-shift ***SIMD builds only*** Bits by which to circular-left-shift the initial seed.
This shift count is doubled (modulo the number of bits of the modulus being tested)
each iteration. Savefile residues are rightward-shifted by the current shift count
before being written to the file; thus savefiles contain the unshifted residue, and
separately the current shift count, which the program uses to leftward-shift the
savefile residue when the program is restarted from interrupt.
The shift count is a 64-bit unsigned int (e.g. to accommodate Fermat numbers > F32).
-prp {int} Instead of running the rigorous primality test defined for the modulus type
in question (Lucas-Lehmer test for Mersenne numbers, Pe'pin test for Fermat numbers
do a probably-primality test to the specified integer base b = {int}.
For a Mersenne number M(p), starting with initial seed x = b (which must not = 2
or a power of 2), this means do a Fermat-PRP test, consisting of (p-2) iterations of
form x = b*x^2 (mod M(p)) plus a final mod-squaring x = x^2 (mod M(p)), with M(p) being
a probable-prime to base b if the result == 1.
For a Fermat number F(m), starting with initial seed x = b (which must not = 2
or a power of 2), this means do an Euler-PRP test (referred to as a Pe'pin test for these
moduli), i.e. do 2^m-1 iterations of form x = b*x^2 (mod M(p)), with M(p) being not merely
a probable prime but in fact deterministically a prime if the result == -1. The reason we
still use the -prp flag in the Fermat case is for legacy-code compatibility: All pre-v18
Mlucas versions supported only Pe'pin testing to base b = 3; now the user can use the -prp
flag with a suitable base-value to override this default choice of base.
-iters {int} Do {int} self-test iterations of the type determined by the
modulus-related options (-s/-m = Lucas-Lehmer test iterations with
initial seed 4, -f = Pe'pin-test squarings with initial seed 3.
-nthread {int} For multithread-enabled builds, run with this many threads.
If the user does not specify a thread count, the default is to run single-threaded
with that thread's affinity set to logical core 0.
AFFINITY: The code will attempt to set the affinity of the resulting threads
0:n-1 to the same-indexed processor cores - whether this means distinct physical
cores is entirely up to the CPU vendor - E.g. Intel uses such a numbering scheme
but AMD does not. For this reason as of v17 this option is deprecated in favor of
the -cpu flag, whose usage is detailed below, with the online README page providing
guidance for the core-numbering schemes of popular CPU vendors.
If n exceeds the available number of logical processor cores (call it #cpu), the
program will halt with an error message.
For greater control over affinity setting, use the -cpu option, which supports two

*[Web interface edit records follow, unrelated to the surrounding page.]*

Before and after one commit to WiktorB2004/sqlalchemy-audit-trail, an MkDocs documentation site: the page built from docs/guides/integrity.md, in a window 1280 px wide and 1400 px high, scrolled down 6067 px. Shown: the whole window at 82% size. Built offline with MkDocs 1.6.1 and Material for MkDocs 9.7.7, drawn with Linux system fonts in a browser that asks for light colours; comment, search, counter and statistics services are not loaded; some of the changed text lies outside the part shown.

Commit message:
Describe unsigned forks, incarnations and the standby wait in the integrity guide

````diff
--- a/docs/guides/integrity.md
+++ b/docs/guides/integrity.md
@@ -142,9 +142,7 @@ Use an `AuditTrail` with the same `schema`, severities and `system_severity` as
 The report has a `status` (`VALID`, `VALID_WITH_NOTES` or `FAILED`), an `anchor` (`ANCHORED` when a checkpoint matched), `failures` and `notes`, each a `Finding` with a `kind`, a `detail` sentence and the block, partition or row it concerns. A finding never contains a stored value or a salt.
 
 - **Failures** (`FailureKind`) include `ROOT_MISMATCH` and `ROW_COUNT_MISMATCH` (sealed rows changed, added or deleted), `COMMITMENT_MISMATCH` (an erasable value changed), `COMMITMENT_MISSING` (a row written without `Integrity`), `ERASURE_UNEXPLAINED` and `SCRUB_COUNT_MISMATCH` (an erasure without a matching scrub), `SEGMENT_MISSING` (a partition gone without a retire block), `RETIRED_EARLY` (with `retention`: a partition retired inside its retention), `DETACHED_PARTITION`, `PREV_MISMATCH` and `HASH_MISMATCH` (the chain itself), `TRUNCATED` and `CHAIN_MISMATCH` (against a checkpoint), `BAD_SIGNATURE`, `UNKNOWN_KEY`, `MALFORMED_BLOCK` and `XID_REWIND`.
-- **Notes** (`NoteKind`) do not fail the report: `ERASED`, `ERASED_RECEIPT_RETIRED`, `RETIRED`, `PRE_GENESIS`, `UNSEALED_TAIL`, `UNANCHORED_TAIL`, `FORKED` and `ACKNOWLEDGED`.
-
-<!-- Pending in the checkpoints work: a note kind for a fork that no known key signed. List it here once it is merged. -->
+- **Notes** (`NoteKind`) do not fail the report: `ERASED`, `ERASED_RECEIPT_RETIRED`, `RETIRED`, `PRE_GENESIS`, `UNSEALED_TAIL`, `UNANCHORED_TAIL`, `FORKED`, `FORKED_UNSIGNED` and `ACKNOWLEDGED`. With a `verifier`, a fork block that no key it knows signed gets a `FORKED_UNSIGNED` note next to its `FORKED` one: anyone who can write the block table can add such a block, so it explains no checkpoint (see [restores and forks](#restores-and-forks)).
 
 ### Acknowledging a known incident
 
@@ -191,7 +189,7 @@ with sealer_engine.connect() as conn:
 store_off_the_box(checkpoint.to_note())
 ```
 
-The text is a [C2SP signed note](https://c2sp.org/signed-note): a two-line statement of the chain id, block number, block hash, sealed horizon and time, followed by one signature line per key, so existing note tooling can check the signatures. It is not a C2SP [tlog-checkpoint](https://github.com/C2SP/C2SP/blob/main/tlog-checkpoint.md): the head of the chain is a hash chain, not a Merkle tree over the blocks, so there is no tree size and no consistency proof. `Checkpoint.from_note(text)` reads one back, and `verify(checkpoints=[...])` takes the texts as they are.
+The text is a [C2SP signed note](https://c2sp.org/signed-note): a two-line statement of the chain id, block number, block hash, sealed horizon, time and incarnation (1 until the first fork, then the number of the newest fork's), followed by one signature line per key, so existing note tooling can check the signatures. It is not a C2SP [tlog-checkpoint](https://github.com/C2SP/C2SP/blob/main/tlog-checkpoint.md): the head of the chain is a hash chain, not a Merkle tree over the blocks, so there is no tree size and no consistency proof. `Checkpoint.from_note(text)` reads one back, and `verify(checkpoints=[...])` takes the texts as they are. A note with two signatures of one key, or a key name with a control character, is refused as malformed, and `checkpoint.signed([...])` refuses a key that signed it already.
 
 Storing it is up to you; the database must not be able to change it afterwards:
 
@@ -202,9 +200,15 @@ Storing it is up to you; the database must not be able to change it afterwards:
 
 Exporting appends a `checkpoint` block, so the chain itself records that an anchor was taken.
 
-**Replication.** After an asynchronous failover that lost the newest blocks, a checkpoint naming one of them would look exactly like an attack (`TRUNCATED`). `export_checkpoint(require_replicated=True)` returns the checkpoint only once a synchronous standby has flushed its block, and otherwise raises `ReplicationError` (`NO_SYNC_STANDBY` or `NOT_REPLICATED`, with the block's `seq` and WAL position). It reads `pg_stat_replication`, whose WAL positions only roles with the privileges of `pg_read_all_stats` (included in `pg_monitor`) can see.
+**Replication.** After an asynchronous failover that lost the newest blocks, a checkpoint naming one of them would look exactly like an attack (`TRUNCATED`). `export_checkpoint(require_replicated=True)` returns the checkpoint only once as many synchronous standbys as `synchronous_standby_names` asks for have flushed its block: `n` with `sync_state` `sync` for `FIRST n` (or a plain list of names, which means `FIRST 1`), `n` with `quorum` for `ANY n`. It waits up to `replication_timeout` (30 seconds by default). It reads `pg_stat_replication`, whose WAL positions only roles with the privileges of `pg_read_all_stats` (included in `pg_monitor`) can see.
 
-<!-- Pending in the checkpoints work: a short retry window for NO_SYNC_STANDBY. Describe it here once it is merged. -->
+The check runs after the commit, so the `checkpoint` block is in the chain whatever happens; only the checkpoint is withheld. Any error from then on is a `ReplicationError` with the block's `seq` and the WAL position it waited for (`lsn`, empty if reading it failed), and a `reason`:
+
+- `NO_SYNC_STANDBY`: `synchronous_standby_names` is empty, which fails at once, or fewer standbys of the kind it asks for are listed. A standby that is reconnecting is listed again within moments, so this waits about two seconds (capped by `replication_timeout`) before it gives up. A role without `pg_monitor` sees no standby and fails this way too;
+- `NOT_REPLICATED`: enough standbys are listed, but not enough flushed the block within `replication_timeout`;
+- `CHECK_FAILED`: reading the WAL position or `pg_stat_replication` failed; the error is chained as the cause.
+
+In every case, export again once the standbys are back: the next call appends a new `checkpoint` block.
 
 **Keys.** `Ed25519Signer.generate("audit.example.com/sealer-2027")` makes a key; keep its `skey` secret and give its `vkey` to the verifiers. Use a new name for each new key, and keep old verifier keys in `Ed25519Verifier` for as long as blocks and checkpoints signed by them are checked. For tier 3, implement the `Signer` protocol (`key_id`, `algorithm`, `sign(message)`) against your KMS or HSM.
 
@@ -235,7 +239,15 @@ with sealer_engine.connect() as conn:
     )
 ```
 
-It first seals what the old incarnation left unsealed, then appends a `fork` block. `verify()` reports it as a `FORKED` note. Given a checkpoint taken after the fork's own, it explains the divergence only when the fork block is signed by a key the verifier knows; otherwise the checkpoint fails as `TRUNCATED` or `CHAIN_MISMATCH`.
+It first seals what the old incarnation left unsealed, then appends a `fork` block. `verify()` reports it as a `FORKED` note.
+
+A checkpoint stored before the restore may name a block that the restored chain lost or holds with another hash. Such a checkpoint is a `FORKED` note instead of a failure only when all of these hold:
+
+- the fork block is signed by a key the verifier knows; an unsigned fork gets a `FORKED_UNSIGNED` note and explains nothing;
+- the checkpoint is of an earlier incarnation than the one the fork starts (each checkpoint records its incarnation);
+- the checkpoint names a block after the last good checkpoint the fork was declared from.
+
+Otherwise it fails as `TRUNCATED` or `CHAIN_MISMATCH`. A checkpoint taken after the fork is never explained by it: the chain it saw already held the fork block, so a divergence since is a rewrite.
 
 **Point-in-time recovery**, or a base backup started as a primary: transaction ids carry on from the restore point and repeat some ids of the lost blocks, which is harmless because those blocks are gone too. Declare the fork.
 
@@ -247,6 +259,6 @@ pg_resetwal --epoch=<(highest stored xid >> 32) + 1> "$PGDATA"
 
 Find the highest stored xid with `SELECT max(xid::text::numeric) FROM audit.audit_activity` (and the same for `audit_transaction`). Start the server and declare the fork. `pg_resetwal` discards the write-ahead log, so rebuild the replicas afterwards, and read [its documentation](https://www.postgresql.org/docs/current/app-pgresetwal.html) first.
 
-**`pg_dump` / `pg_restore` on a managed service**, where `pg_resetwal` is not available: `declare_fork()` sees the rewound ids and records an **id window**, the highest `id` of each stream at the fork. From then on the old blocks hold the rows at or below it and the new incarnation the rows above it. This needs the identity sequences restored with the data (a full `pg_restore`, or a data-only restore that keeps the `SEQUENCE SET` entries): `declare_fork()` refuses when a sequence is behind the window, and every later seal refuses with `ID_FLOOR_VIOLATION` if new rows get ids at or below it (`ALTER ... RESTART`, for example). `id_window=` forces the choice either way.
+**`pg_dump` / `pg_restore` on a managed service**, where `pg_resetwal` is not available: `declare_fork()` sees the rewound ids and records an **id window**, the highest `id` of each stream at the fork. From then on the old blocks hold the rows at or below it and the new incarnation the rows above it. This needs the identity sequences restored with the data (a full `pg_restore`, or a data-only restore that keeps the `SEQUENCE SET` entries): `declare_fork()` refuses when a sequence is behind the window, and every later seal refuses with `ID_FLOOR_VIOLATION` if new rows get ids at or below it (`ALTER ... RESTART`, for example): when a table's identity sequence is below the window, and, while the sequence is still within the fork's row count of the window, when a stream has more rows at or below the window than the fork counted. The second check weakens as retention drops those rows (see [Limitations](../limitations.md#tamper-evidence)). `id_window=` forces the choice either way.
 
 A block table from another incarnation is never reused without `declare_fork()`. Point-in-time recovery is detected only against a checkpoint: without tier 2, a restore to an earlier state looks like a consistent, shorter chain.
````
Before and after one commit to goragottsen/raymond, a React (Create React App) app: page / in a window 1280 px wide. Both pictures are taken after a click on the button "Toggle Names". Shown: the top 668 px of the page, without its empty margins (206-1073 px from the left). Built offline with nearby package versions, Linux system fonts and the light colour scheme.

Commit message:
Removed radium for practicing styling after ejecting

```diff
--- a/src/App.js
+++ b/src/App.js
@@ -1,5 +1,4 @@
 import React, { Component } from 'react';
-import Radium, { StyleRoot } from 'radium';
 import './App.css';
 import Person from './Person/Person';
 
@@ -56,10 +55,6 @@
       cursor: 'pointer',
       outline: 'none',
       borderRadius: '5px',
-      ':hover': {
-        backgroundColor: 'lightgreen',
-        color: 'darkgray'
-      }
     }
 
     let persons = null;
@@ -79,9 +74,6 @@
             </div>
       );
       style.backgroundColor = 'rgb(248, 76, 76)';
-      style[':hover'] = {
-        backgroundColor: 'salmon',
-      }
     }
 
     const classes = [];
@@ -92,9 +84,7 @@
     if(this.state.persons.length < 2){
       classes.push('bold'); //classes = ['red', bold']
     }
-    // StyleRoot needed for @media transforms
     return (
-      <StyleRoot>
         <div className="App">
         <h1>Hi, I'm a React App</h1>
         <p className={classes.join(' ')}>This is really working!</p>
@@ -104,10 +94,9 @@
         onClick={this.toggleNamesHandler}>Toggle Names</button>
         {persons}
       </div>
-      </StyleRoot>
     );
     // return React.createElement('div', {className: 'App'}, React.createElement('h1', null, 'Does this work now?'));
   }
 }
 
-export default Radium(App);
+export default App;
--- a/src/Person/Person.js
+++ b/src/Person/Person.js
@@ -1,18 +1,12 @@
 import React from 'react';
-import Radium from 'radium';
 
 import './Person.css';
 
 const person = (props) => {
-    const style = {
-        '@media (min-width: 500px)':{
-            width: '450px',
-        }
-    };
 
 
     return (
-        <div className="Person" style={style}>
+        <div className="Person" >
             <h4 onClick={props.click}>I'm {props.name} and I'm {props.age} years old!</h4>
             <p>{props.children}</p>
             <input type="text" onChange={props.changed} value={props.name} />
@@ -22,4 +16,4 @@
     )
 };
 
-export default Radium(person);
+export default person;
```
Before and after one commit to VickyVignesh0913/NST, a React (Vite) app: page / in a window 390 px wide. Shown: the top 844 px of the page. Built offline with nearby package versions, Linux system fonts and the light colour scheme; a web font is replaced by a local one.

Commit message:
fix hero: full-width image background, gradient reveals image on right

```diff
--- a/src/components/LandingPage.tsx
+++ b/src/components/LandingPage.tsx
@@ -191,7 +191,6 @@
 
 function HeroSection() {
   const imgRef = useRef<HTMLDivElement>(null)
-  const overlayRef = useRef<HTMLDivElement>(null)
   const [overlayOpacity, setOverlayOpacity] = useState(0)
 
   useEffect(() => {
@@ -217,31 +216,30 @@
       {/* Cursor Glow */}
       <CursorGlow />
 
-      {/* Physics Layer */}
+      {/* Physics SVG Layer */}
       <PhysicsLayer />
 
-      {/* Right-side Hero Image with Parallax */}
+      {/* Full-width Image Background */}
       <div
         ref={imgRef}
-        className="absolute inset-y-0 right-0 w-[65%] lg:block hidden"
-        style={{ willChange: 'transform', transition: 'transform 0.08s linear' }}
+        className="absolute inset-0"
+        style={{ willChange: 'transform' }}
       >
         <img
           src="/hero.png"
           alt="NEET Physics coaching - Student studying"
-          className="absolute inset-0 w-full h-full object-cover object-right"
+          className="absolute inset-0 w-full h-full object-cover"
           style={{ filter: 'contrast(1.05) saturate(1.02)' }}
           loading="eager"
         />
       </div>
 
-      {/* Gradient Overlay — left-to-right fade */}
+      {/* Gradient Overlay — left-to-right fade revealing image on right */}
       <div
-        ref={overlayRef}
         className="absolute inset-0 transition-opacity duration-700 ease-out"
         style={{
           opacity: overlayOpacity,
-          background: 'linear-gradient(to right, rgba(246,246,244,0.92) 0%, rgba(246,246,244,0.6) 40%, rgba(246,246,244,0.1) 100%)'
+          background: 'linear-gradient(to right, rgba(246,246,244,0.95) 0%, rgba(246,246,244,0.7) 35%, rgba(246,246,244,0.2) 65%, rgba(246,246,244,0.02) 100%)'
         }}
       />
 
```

distinct core-specification syntaxes (which may be mixed together), as follows:
-cpu {lo[:hi[:incr]]} (All args {int} here) Set thread/CPU affinity.
NOTE: This flag and -nthread are mutually exclusive: If -cpu is used, the threadcount
is inferred from the numeric-argument-triplet which follows. If only the 'lo' argument
of the triplet is supplied, this means 'run single-threaded with affinity to CPU {lo}.'
If the increment (third) argument of the triplet is omitted, it is taken as incr = 1.
The CPU set encoded by the integer-triplet argument to -cpu corresponds to the
values of the integer loop index i in the C-loop for(i = lo; i <= hi; i += incr),
excluding the loop-exit value of i. Thus '-cpu 0:3' and '-cpu 0:3:1' are both
exactly equivalent to '-nthread 4', whereas '-cpu 0:6:2' and '-cpu 0:7:2' both
specify affinity setting to cores 0,2,4,6, assuming said cores exist.
Lastly, note that no whitespace is permitted within the colon-separated numeric field.
-cpu {triplet0[,triplet1,...]} This is simply an extended version of the above affinity-
setting syntax in which each of the comma-separated 'triplet' subfields is in the above
form and, analogously to the one-triplet-only version, no whitespace is permitted within
the colon-and-comma-separated numeric field. Thus '-cpu 0:3,8:11' and '-cpu 0:3:1,8:11:1'
both specify an 8-threaded run with affinity set to the core quartets 0-3 and 8-11,
whereas '-cpu 0:3:2,8:11:2' means run 4-threaded on cores 0,2,8,10. As described for the
-nthread option, it is an error for any core index to exceed the available number of logical
processor cores.